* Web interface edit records
╔══

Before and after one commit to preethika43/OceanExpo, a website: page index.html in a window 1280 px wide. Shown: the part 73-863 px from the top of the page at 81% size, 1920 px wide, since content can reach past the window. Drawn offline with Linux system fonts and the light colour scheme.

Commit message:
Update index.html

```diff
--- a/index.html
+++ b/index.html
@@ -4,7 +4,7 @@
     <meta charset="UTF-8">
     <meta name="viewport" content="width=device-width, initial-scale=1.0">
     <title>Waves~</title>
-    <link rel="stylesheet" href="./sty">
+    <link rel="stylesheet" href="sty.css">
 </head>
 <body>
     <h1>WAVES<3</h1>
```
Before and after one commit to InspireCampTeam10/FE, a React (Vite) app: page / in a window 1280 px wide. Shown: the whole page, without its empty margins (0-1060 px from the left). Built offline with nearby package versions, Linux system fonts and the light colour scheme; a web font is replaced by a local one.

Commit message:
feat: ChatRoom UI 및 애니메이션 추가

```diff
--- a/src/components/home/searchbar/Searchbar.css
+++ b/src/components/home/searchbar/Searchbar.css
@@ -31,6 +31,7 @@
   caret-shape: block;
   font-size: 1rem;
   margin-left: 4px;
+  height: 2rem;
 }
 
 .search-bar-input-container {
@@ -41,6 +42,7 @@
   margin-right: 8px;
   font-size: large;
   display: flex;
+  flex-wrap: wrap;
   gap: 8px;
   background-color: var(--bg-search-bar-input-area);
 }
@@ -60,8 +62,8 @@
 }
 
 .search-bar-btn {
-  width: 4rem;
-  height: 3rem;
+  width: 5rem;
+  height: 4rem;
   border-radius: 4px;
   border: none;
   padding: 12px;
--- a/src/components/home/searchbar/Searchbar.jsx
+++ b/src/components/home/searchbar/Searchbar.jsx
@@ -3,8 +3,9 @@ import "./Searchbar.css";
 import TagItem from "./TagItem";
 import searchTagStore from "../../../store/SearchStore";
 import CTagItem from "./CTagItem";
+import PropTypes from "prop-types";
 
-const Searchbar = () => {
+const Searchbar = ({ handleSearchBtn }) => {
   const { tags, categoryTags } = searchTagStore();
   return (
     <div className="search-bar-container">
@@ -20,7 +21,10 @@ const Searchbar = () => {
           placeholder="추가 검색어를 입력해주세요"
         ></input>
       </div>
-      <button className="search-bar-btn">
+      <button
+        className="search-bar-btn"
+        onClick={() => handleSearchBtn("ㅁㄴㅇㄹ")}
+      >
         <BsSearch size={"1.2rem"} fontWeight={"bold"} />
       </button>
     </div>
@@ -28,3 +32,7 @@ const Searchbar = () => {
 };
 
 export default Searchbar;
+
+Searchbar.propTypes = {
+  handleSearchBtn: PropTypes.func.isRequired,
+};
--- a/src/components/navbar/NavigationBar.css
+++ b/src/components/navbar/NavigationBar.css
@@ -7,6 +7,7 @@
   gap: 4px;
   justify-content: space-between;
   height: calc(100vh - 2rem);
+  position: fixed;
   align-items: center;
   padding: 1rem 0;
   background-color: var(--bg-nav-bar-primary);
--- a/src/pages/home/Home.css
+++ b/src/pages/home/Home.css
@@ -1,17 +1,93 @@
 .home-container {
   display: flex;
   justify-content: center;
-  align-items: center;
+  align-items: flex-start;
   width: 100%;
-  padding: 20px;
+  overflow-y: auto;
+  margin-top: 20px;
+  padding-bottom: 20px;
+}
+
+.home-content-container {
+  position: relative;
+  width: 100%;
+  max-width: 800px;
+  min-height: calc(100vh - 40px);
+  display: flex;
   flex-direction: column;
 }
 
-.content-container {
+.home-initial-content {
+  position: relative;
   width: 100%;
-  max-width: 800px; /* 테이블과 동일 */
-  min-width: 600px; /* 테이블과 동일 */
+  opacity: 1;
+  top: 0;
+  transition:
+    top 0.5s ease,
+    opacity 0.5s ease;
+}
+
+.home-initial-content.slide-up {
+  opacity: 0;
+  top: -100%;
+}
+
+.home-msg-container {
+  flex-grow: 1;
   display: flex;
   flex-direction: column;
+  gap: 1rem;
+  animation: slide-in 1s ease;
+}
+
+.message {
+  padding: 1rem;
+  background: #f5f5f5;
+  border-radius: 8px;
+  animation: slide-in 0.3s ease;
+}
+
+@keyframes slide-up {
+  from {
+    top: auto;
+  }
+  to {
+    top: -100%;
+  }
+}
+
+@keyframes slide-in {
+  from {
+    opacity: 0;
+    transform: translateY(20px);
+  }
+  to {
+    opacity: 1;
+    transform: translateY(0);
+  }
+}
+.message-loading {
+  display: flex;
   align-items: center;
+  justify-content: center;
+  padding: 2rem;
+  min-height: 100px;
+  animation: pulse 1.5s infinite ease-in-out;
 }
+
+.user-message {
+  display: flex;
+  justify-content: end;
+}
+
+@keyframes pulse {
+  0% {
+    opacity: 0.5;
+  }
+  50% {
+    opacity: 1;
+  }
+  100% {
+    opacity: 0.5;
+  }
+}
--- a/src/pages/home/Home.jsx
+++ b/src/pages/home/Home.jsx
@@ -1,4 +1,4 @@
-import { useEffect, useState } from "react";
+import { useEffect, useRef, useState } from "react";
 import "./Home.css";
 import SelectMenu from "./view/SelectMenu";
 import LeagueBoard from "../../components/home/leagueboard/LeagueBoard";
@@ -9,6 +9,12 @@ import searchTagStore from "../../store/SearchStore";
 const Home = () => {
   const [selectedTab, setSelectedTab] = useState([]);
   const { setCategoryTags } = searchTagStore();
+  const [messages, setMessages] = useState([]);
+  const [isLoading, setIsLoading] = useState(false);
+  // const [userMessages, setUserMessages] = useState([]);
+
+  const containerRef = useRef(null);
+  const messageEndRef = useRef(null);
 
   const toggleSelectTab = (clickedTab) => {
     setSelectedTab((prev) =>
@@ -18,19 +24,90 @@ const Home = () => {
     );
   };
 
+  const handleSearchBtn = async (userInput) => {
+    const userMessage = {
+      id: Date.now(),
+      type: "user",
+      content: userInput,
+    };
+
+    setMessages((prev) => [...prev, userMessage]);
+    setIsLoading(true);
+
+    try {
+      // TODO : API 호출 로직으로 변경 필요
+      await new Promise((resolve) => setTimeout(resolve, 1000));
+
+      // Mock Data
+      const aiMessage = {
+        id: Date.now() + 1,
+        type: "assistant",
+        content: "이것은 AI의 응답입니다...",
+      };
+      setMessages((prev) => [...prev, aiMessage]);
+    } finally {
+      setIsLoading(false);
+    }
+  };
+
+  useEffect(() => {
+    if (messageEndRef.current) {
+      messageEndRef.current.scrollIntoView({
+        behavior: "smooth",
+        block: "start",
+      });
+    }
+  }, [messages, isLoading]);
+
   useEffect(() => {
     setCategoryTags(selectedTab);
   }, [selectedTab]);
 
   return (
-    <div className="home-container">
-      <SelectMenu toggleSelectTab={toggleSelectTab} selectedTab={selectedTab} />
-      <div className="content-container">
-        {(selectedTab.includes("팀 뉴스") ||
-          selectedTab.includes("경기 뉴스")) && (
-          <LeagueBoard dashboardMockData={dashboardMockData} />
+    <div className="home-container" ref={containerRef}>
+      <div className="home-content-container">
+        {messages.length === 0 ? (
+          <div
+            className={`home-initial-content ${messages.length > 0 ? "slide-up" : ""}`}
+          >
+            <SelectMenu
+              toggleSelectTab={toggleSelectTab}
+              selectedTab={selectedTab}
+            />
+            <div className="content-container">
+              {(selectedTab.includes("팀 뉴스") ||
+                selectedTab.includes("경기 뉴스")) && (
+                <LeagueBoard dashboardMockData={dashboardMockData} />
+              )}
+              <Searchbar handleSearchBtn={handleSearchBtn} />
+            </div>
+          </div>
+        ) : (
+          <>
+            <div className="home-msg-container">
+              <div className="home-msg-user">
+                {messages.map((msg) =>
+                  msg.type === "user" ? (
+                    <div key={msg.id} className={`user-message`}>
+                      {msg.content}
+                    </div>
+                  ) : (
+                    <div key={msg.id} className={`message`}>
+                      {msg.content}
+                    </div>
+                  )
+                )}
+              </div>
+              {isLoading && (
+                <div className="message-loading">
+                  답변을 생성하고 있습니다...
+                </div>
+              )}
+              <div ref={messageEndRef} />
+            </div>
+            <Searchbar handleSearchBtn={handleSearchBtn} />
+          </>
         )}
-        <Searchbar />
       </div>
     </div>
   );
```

╚══

* HOW TO COMPLETE THIS TASK
Search the records for the word "width" and copy every line where it occurs.

* WORKED SOLUTION
     <meta name="viewport" content="width=device-width, initial-scale=1.0">
-  width: 4rem;
+  width: 5rem;
   width: 100%;
+  width: 100%;
+  max-width: 800px;
   width: 100%;
-  max-width: 800px; /* 테이블과 동일 */
-  min-width: 600px; /* 테이블과 동일 */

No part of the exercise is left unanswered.